The Gold Coast
is the name of a very wealthy part of Chicago and was listed on the National Register of Historic Places on January 30, 1978. The Gold Coast Historic District in Chicago was the name of the second wealthiest neighbourhood in the United States. Only Manhattan's Upper East Side is more affluent. The Gold Coast consists mostly of high-rise apartment buildings on Lake Shore Drive, facing Lake Michigan, but also includes low-rise residential blocks inland. The Gold Coast is Chicago's wealthiest neighbourhood, along with the northern part of Streeterville. The zone extends along the lakefront from Oak Street to North Avenue, reaching inland approximately to Dearborn Parkway. The housing is a mixture of 19th century brownstones and concrete high-rises, mostly from around the 1960s. At North Avenue the neighbourhood overlooks Lincoln Park. As with many neighbourhoods, its exact borders are subject to dispute, but generally extend south to Oak and west to LaSalle, excluding the Carl Sandburg Village housing development between LaSalle, Dearborn, Division, and North (located in Old Town and built as a buffer to encroaching blight in the 1960s). The Gold Coast was an unexceptional neighbourhood until 1885, when Potter Palmer, former dry goods merchant and owner of the Palmer House hotel, built a fanciful castle on Lake Shore Drive. Over the next few decades, Chicago's elite gradually migrated from Prairie Avenue to their new homes north of the Loop.
Gold Coast is zoned to the following schools: Chicago Public Schools, Ogden School, O.A. Thorp Scholastic Academy (a magnet school) and Lincoln Park High School.
The Drake Hotel

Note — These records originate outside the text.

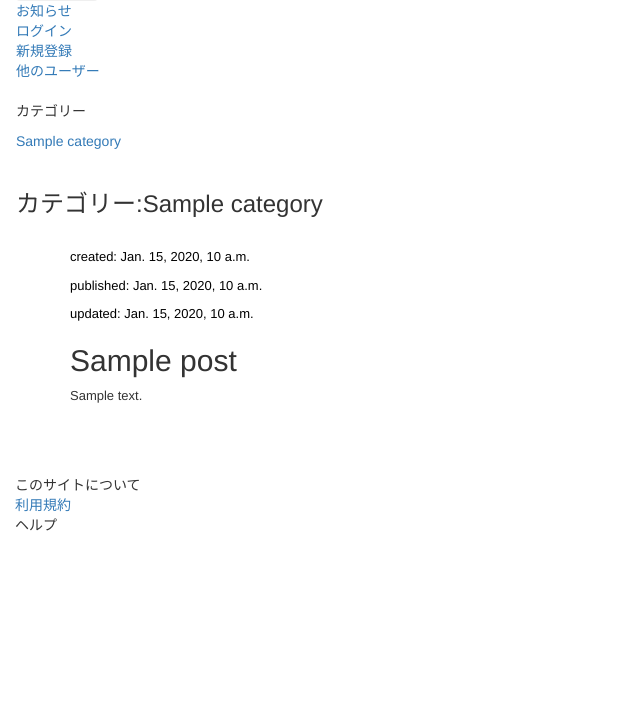
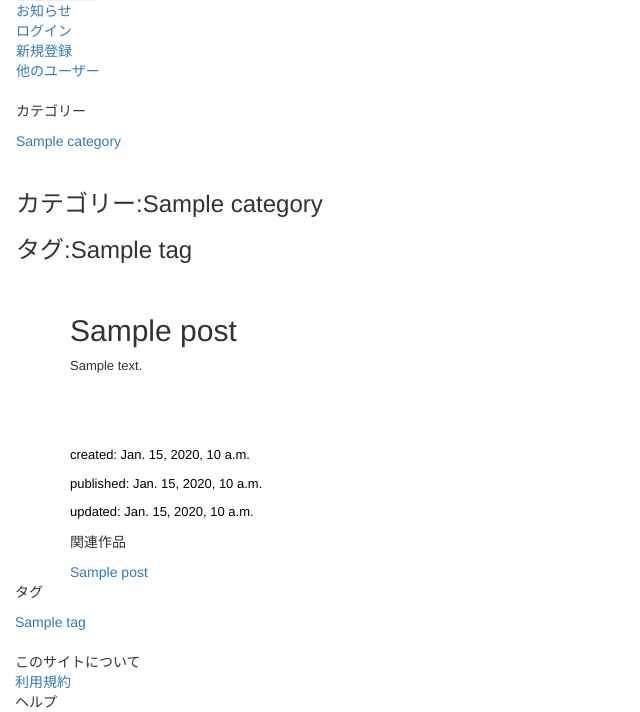
Before and after one commit to maguro777R/novelsite, a Django app: template app/templates/app/post_detail.html in a window 1280 px wide. Shown: the part 276-988 px from the top of the page, without its empty margins (0-640 px from the left). Before the commit the page ends 807 px from the top, so only its background shows below. Run offline with Django 3.2, Linux system fonts and the light colour scheme; the template is opened without the code that fills it: most values are stand-ins (such as "Sample title", 1, 10 or a date in 2020); some libraries are stand-ins or nearby versions.

Commit message:
カテゴリ機能+タグ（仮）機能追加

```diff
--- a/app/admin.py
+++ b/app/admin.py
@@ -1,5 +1,6 @@
 from django.contrib import admin
-from .models import Category, Post
+from .models import Category,Tag, Post
 
 admin.site.register(Category)
+admin.site.register(Tag)
 admin.site.register(Post)
--- a/app/context.py
+++ b/app/context.py
@@ -1,7 +1,8 @@
-from .models import Category
+from .models import Category, Tag
 
 def related(request):
     context = {
         'category_list': Category.objects.all(),
+        'tag_list': Tag.objects.all(),
     }
     return context
--- a/app/forms.py
+++ b/app/forms.py
@@ -9,7 +9,7 @@ class PostForm(forms.ModelForm):
 
     class Meta:
         model = Post
-        fields = ('title', 'text', 'status',)
+        fields = ('title', 'text', 'status', 'category',)
 
 class SignUpForm(UserCreationForm):
     class Meta:
--- a/app/templates/app/base.html
+++ b/app/templates/app/base.html
@@ -56,6 +56,9 @@
             {% if category %}
               <h3>カテゴリー:{{ category }}</h3>
             {% endif %}
+            {% if tag %}
+              <h3>タグ:{{ tag }}</h3>
+            {% endif %}
         </nav>
 
         <main>
@@ -69,6 +72,18 @@
             </div>
         </main>
 
+        <div>
+          <p>タグ</p>
+          {% for tag in tag_list %}
+            <a href="{% url 'tag' tag %}">
+              <p style='float: left; margin-right: 5px;'>
+                {{ tag.name }}
+              </p>
+            </a>
+        </div>
+        {% endfor %}
+        <br><br>
+
         <footer>
             <div>このサイトについて</div>
             <div>
--- a/app/templates/app/post_detail.html
+++ b/app/templates/app/post_detail.html
@@ -2,13 +2,6 @@
 
 {% block content %}
     <div class="post">
-      {% if post.published_date %}
-        <div class="date">
-          <p>created: {{ post.created_date }}</p>
-          <p>published: {{ post.published_date }}</p>
-          <p>updated: {{ post.updated_date }}</p>
-        </div>
-      {% endif %}
       {% if user.is_superuser or post.sakusya == user.username %}
         <a class="btn btn-default" href="{% url 'post_edit' pk=post.pk %}"><span class="glyphicon glyphicon-pencil"></span></a>
         <form method="POST" action="{% url 'delete_post' pk=post.pk %}">
@@ -19,4 +12,19 @@
       <h2>{{ post.title }}</h2>
       <p>{{ post.text|linebreaksbr }}</p>
     </div>
+    {% if post.published_date %}
+    <div class="date">
+      <p>created: {{ post.created_date }}</p>
+      <p>published: {{ post.published_date }}</p>
+      <p>updated: {{ post.updated_date }}</p>
+    </div>
+  {% endif %}
+    <p>関連作品</p>
+    {% if post.relation.all %}
+      {% for post in post.relation.all %}
+        <a href="{% url 'post_detail' pk=post.pk %}">{{ post.title }}</a>
+      {% endfor %}
+    {% else %}
+      <p>ありません</p>
+    {% endif %}
 {% endblock %}
--- a/app/urls.py
+++ b/app/urls.py
@@ -22,4 +22,5 @@ urlpatterns = [
     path('notice/', views.NoticeListView.as_view(), name='notice'),
     path('terms/', views.terms, name='terms'),
     path('category/<str:category>/', views.category, name='category'),
+    path('tag/<str:tag>/', views.tag, name='tag'),
 ]
```
Also changed, not shown: app/models.py (+14 -6 lines), app/views.py (+6 -1 lines), app/migrations/0010_auto_20230722_1415.py (added), app/migrations/0011_auto_20230722_1417.py (added), app/migrations/0012_alter_post_tag.py (added).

is one of the important buildings in the Gold Coast History District. The Brothers John and Tracy Drake built the Drake Hotel in 1920. The architectural firm was Marshall and Fox. From the very beginning, the Drake brothers set out to create a structure that would inspire awe and emulation. Billed as one of the nation’s first urban resorts, The Drake gained in fame throughout the 1920s. The Drake was home to the famous "Amos and Andy" radio show, and to numerous big band performances of the time. In 1924, HRH the Prince of Wales (later known as the Duke of Windsor) was a guest of The Drake, establishing The Drake's 84-year tradition of serving as the Chicago home to the British royal family. Future British Prime Minister Winston Churchill was also a guest of The Drake during the 1920s, as were such notables as exiled Grand Duke Alexander or Russia and Queen Marie of Romania. You can see this building in front and in the back the John Hancock Center.

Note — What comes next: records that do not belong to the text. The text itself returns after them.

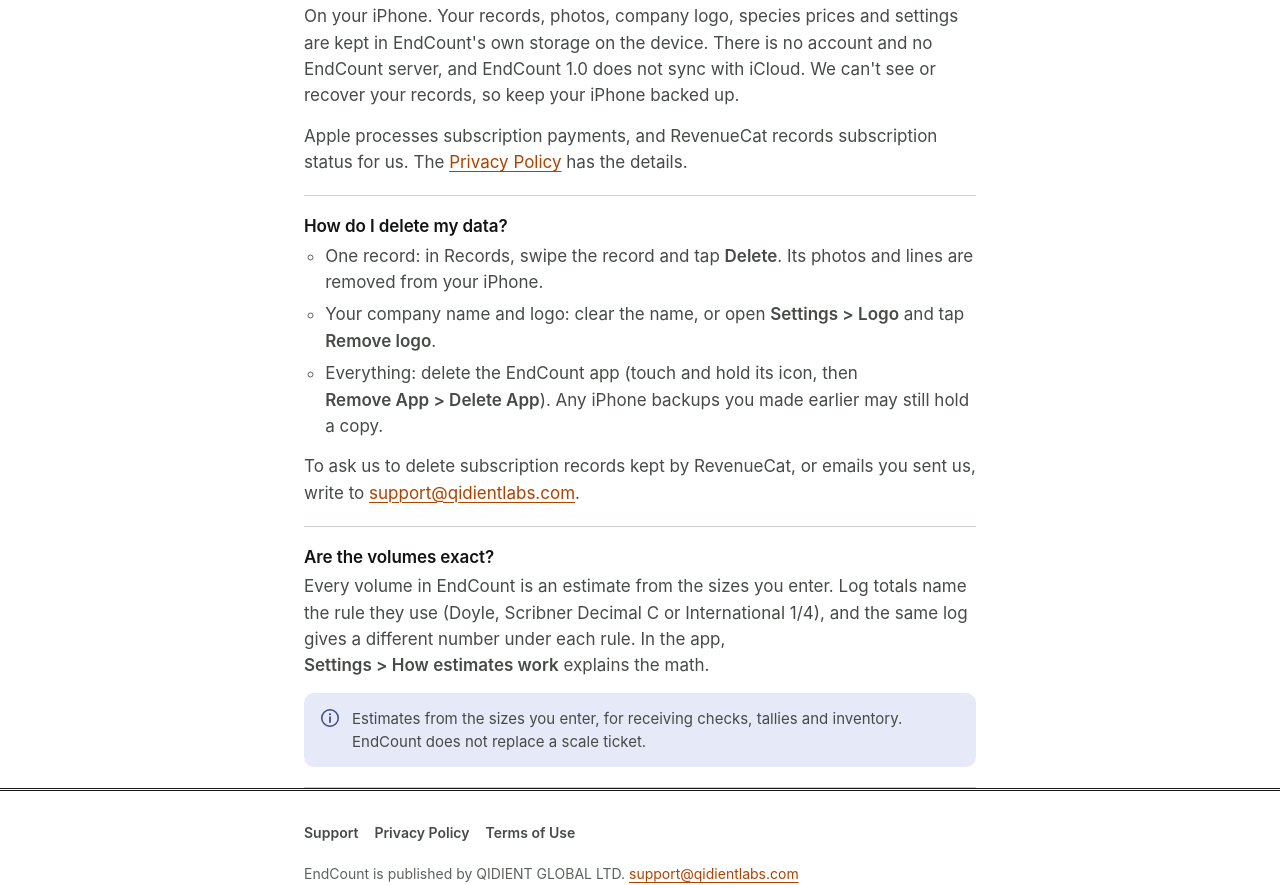
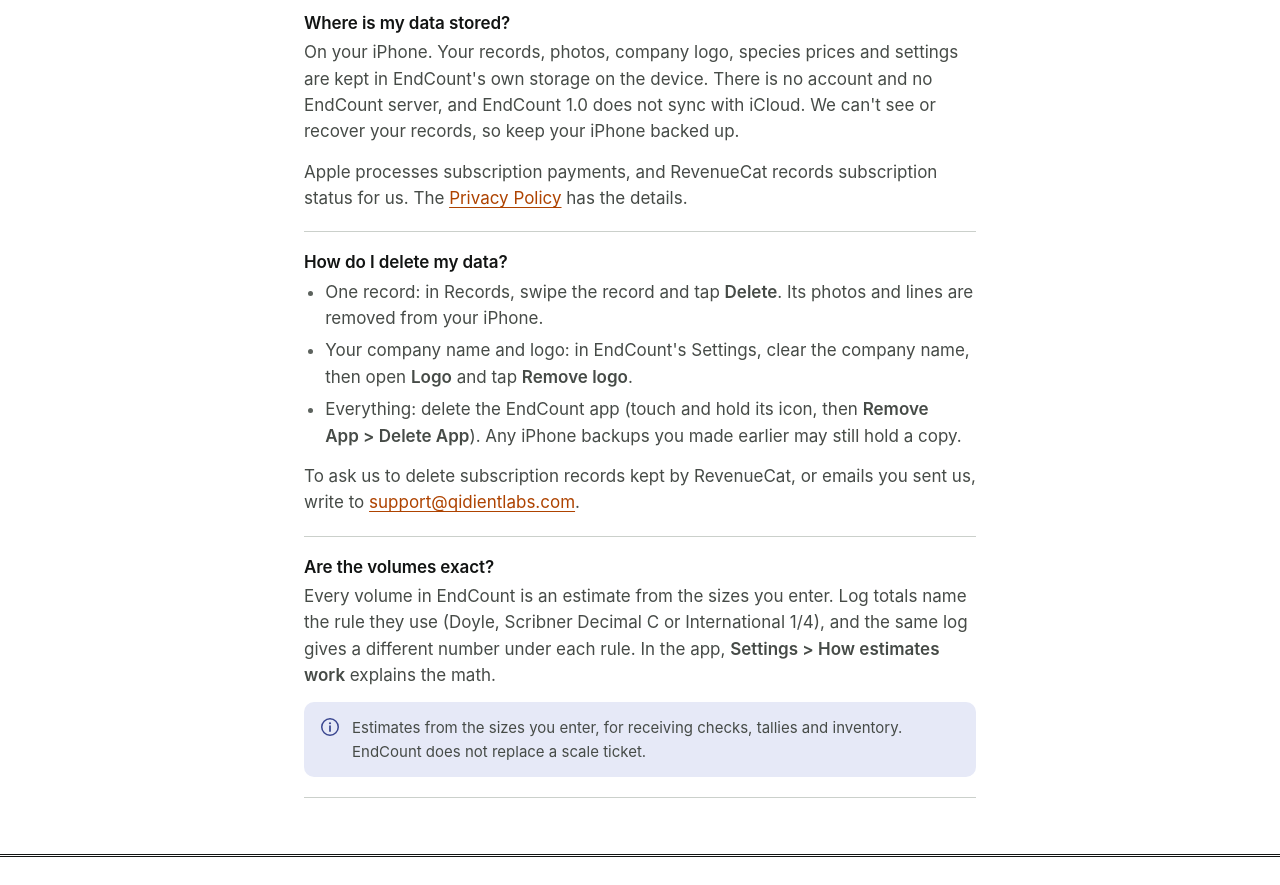
Before and after one commit to jerryjrdev/endcount, a plain HTML site: page index.html in a window 1280 px wide. Shown: the part 1550-2435 px from the top of the page. Drawn offline with Linux system fonts and the light colour scheme.

Commit message:
Fix page spacing and line wrapping on narrow screens
Co-Authored-By: Claude Opus 5.5 <noreply@anthropic.com>

```diff
--- a/index.html
+++ b/index.html
@@ -48,22 +48,22 @@
     <ul class="faq">
       <li id="restore">
         <h3>How do I restore my subscription?</h3>
-        <p>Make sure your iPhone is signed in with the Apple Account you subscribed with. Then open EndCount and tap <span class="path">Restore Purchases</span> at the bottom of the subscription screen, or go to <span class="path">Settings &gt; Restore purchases</span> in the app.</p>
+        <p>Make sure your iPhone is signed in with the Apple Account you subscribed with. Then open EndCount and tap <span class="path">Restore Purchases</span> at the bottom of the subscription screen, or go to <span class="path">Settings&nbsp;&gt; Restore purchases</span> in the app.</p>
         <p>Restoring brings back your subscription, not your records. Records are stored on the iPhone they were made on. They move to a new iPhone when you transfer your data with Quick Start or restore the new iPhone from a backup of the old one.</p>
       </li>
       <li id="manage">
         <h3>How do I manage or cancel my subscription?</h3>
-        <p>On your iPhone, open <span class="path">Settings &gt; Apple Account &gt; Subscriptions</span> and choose EndCount. You can also go to <span class="path">Settings &gt; Manage subscription</span> inside EndCount.</p>
+        <p>On your iPhone, open <span class="path">Settings&nbsp;&gt; Apple Account&nbsp;&gt; Subscriptions</span> and choose EndCount. You can also go to <span class="path">Settings&nbsp;&gt; Manage subscription</span> inside EndCount.</p>
         <p>To avoid being charged for the next period, cancel at least 24 hours before the current period (or your trial) ends. Deleting the app does not cancel a subscription. Apple handles all billing and refunds; you can ask Apple for a refund at <a href="https://reportaproblem.apple.com">reportaproblem.apple.com</a>.</p>
       </li>
       <li id="trial">
-        <h3>How does the 7-day free trial work?</h3>
+        <h3>How does the <span class="nobr">7-day</span> free trial work?</h3>
         <p>New subscribers can try EndCount Pro Weekly or EndCount Pro Yearly for 7 days at no charge. There is one trial per Apple Account, shared by both plans.</p>
-        <p>When the trial ends, the plan you chose starts and its price is charged to your Apple Account: <span class="num">$13.99</span> per week or <span class="num">$130.99</span> per year in the US (prices vary by region and are shown before you confirm). If you don't want to continue, cancel in <span class="path">Settings &gt; Apple Account &gt; Subscriptions</span> at least 24 hours before the trial ends.</p>
+        <p>When the trial ends, the plan you chose starts and its price is charged to your Apple Account: <span class="num">$13.99</span> per week or <span class="num">$130.99</span> per year in the US (prices vary by region and are shown before you confirm). If you don't want to continue, cancel in <span class="path">Settings&nbsp;&gt; Apple Account&nbsp;&gt; Subscriptions</span> at least 24 hours before the trial ends.</p>
       </li>
       <li id="lapsed">
         <h3>I subscribed, but EndCount asks me to subscribe again</h3>
-        <p>Check that your iPhone uses the same Apple Account you subscribed with, then tap <span class="path">Restore Purchases</span>. You can see whether the subscription is active in <span class="path">Settings &gt; Apple Account &gt; Subscriptions</span>. If a subscription has ended, your records are still on your iPhone and open again when you renew.</p>
+        <p>Check that your iPhone uses the same Apple Account you subscribed with, then tap <span class="path">Restore Purchases</span>. You can see whether the subscription is active in <span class="path">Settings&nbsp;&gt; Apple Account&nbsp;&gt; Subscriptions</span>. If a subscription has ended, your records are still on your iPhone and open again when you renew.</p>
       </li>
       <li id="data">
         <h3>Where is my data stored?</h3>
@@ -74,14 +74,14 @@
         <h3>How do I delete my data?</h3>
         <ul>
           <li>One record: in Records, swipe the record and tap <span class="path">Delete</span>. Its photos and lines are removed from your iPhone.</li>
-          <li>Your company name and logo: clear the name, or open <span class="path">Settings &gt; Logo</span> and tap <span class="path">Remove logo</span>.</li>
-          <li>Everything: delete the EndCount app (touch and hold its icon, then <span class="path">Remove App &gt; Delete App</span>). Any iPhone backups you made earlier may still hold a copy.</li>
+          <li>Your company name and logo: in EndCount's Settings, clear the company name, then open <span class="path">Logo</span> and tap <span class="path">Remove logo</span>.</li>
+          <li>Everything: delete the EndCount app (touch and hold its icon, then <span class="path">Remove App&nbsp;&gt; Delete App</span>). Any iPhone backups you made earlier may still hold a copy.</li>
         </ul>
         <p>To ask us to delete subscription records kept by RevenueCat, or emails you sent us, write to <a href="mailto:support@qidientlabs.com">support@qidientlabs.com</a>.</p>
       </li>
       <li id="estimates">
         <h3>Are the volumes exact?</h3>
-        <p>Every volume in EndCount is an estimate from the sizes you enter. Log totals name the rule they use (Doyle, Scribner Decimal C or International 1/4), and the same log gives a different number under each rule. In the app, <span class="path">Settings &gt; How estimates work</span> explains the math.</p>
+        <p>Every volume in EndCount is an estimate from the sizes you enter. Log totals name the rule they use (Doyle, Scribner Decimal C or International 1/4), and the same log gives a different number under each rule. In the app, <span class="path">Settings&nbsp;&gt; How estimates work</span> explains the math.</p>
         <div class="note">
           <svg viewBox="0 0 20 20" aria-hidden="true" focusable="false"><circle cx="10" cy="10" r="8.25" fill="none" stroke="currentColor" stroke-width="1.5"/><path d="M10 9v5" fill="none" stroke="currentColor" stroke-width="1.75" stroke-linecap="round"/><circle cx="10" cy="6.25" r="1.1" fill="currentColor"/></svg>
           <p>Estimates from the sizes you enter, for receiving checks, tallies and inventory. EndCount does not replace a scale ticket.</p>
--- a/style.css
+++ b/style.css
@@ -180,9 +180,9 @@ body {
   text-underline-offset: 6px;
 }
 
-/* Main */
-main {
-  padding-top: 40px;
+/* Main (main.wrap so it outranks the .wrap padding shorthand) */
+main.wrap {
+  padding-top: 36px;
   padding-bottom: 56px;
 }
 
@@ -279,6 +279,9 @@ strong {
 
 .path {
   font-weight: 600;
+}
+
+.nobr {
   white-space: nowrap;
 }
 
@@ -396,6 +399,9 @@ strong {
 .faq ul {
   color: var(--ink-2);
 }
+.faq ul {
+  list-style: disc;
+}
 
 /* Estimate note (Carbon), as in the app's disclaimer footer */
 .note {
```
Also changed, not shown: privacy/index.html (+3 -3 lines), terms/index.html (+2 -2 lines).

John Hancock Center
is a 100-story, multi-use building, recognized around the world for its distinctive architecture, prestigious location and presence on Chicago's skyline. For these reasons, the building is sought after by both large and small office tenants. The floors 1-5 are commercial, 6-12 is for parking, the floors from 13-41 are offices, 44-92 are apartment and on the floors over 93 are television, observatory, restaurant, mechanical. The building is owned by W2007 Golub JHC Realty, LLC with on-site management by Golub Realty Services, LLC and the company's wholly-owned property services affiliate. Designed by renowned architects Skidmore, Owings & Merrill, John Hancock Center has won numerous awards for its innovative and iconic style, including the Distinguished Architects 25-Year Award from the American Institute of Architects. The building's distinctive exterior cross-bracing eliminates the need for support beams, greatly increasing the amount of usable floor space.